A solid producer for the Green Bay Packers for the past couple of year, but in my eyes, overrated in terms of ability.


Kampman can really be described in one word: hustle. He never quits on a play and refuses to believe that he can not get to the quarterback; his hustle truly makes him a good player.


And that is what any coach would want from his players, just look at those players who have the talent but don’t give their best (no names should really be required here; we all know who they are).


Remembering from my old football days, my coach told me, “Give the QB at least five seconds to get rid of the ball.” Kampman makes plays, yet a lot of them come after those five seconds or on his second chances.


Perhaps my biggest observation is that when he is not in on the play, he is not part of the play, meaning that he does not consistently get to the QB. Most of his plays I am willing to give a lot of the credit to the defensive backs.
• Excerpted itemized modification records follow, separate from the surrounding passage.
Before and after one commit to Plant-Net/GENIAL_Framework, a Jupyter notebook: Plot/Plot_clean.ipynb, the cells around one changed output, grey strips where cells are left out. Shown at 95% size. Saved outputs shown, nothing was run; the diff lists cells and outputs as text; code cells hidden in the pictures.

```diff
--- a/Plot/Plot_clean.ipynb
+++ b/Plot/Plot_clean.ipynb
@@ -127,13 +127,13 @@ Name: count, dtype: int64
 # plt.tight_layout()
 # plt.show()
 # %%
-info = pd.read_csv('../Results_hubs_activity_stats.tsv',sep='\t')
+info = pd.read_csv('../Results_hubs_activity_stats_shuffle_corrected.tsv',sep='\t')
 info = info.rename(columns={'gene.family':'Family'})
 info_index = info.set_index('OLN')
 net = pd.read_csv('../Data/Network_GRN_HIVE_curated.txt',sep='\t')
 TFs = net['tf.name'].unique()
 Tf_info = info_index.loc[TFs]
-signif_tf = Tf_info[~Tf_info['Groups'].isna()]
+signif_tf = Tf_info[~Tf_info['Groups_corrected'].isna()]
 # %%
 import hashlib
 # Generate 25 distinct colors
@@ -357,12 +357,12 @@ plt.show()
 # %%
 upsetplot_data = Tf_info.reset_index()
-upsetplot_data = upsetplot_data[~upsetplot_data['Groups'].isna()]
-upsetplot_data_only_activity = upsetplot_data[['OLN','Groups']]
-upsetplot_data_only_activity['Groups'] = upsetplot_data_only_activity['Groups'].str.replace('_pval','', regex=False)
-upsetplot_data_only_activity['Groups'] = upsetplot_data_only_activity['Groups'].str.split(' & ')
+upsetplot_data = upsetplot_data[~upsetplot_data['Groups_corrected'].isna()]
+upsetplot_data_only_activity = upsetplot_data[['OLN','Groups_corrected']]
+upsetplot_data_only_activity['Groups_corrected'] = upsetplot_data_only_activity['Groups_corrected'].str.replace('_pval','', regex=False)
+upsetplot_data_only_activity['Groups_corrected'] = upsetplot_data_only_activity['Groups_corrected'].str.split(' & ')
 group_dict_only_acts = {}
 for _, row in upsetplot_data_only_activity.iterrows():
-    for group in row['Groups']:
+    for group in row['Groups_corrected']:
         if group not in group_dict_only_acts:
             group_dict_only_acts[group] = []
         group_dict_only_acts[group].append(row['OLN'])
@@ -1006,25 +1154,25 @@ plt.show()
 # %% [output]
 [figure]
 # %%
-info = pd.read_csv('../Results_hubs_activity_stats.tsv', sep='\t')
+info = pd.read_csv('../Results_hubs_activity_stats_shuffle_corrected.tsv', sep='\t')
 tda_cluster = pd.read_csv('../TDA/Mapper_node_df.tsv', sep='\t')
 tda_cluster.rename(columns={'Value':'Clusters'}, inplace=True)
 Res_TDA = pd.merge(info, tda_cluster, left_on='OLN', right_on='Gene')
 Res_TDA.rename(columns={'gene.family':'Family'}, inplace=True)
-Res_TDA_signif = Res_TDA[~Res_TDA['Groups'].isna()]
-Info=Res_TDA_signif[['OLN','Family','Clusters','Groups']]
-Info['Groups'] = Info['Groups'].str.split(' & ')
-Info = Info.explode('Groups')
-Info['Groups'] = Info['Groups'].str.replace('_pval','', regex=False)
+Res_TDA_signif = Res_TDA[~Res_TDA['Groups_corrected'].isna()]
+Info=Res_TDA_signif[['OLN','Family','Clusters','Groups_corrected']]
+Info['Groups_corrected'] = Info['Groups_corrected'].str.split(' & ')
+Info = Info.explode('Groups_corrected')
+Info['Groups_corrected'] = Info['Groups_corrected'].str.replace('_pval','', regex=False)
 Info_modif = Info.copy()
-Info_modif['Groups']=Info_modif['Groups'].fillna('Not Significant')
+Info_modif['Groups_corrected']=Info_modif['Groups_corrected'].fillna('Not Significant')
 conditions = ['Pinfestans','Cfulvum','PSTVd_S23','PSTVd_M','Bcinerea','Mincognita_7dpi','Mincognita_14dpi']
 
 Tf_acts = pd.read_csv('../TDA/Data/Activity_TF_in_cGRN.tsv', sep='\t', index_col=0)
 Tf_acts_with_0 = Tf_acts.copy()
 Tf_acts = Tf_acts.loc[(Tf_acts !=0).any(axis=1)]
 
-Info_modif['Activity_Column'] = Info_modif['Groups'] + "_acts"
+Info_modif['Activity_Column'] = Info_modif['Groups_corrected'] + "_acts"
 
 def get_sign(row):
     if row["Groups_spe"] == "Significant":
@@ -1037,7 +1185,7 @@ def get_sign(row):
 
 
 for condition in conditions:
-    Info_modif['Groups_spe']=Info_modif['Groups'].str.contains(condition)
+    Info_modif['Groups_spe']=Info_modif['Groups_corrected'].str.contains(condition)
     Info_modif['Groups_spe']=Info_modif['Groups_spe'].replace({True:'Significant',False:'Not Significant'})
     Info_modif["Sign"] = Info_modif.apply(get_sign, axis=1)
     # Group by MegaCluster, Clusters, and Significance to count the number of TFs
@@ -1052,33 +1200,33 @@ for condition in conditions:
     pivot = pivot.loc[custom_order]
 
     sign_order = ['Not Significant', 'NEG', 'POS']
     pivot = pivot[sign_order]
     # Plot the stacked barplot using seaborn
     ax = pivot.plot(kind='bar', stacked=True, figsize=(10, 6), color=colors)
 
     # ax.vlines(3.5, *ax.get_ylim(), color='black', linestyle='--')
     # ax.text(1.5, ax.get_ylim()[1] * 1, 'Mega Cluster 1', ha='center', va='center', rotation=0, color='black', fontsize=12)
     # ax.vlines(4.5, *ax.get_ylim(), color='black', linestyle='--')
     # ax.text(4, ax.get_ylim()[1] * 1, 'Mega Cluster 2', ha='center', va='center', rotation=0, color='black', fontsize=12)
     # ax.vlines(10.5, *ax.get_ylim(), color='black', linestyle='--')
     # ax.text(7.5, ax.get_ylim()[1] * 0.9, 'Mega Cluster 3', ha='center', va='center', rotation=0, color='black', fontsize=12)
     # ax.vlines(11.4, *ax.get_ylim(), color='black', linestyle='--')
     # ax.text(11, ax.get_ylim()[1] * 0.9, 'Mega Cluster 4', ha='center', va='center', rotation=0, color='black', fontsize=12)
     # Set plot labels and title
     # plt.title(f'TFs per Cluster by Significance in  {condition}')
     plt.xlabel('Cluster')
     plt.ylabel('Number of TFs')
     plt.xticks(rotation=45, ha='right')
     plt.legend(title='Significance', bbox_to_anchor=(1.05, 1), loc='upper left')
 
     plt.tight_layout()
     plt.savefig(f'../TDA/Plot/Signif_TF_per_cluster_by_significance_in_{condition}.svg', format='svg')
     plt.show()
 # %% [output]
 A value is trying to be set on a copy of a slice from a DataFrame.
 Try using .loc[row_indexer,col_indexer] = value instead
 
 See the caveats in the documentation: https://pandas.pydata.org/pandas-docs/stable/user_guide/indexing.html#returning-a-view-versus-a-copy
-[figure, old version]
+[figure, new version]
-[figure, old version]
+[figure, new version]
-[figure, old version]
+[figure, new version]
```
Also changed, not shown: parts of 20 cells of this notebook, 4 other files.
Still, this is what makes him a good player—he plays his hardest. Some games he is there, others he is invisible. Yes, Kampman is a good hustle player, and he was able to get away with that in his old 4-3 system, but now he could possibly be exposed in the 3-4 system that leans heavily on athletic linebackers; his new position.


Some people believe that outside linebacker will benefit Kampman in terms of sack production. From his stand up position, he will not blitz on every down and he will be able to add creativity to his defensive moves instead of his traditional bull through you move.


But he is not made for the position.


Look at last years sack leader: DeMarcus Ware 6'4", 262 pounds, a prototypical outside linebacker made for the 3-4. His combine results—4.56 in 40-yard dash, and could bench press 430 pounds.


Big and FAST.


2008 second place sack leader was also an outside linebacker: Joey Porter 6'3", 255 pounds, a slightly SMALLER backer then Ware, but still effective nontheless. His 40 time was at 4.68, and he benched 225 27 times.


Both guys, athletic, fast, strong and exactly what you want for an OLB in a 3-4 defense. 


Kampman happens to be close to Ware in terms of size at 6'4", 265 pounds, they are almost identical statistically. Yet, I’m sure we can all agree that Kampman is not built the same as Ware. Now, here is the kicker. Kampman’s 40 time...4.87, his max bench 420, big, but not fast.


Speed kills in the NFL.


These statistics are not the current player’s ability, but they are important still. Of course, he may have improved in all areas, but I know that it is easier to gain muscle then speed, and speed is what Kampman lacks. 


Still, let's be honest: There is more to a good player then his test time and bench press, knowledge, quickness, etc. all factor in. But, Kampman is not as quick as either of the two named players, although his smarts and knowledge may be, perhaps, greater. 


Once again I believe that Kampman can be a good player, but not a great one, the only difference from his last position is that he has no chance of developing into a great player from his new spot.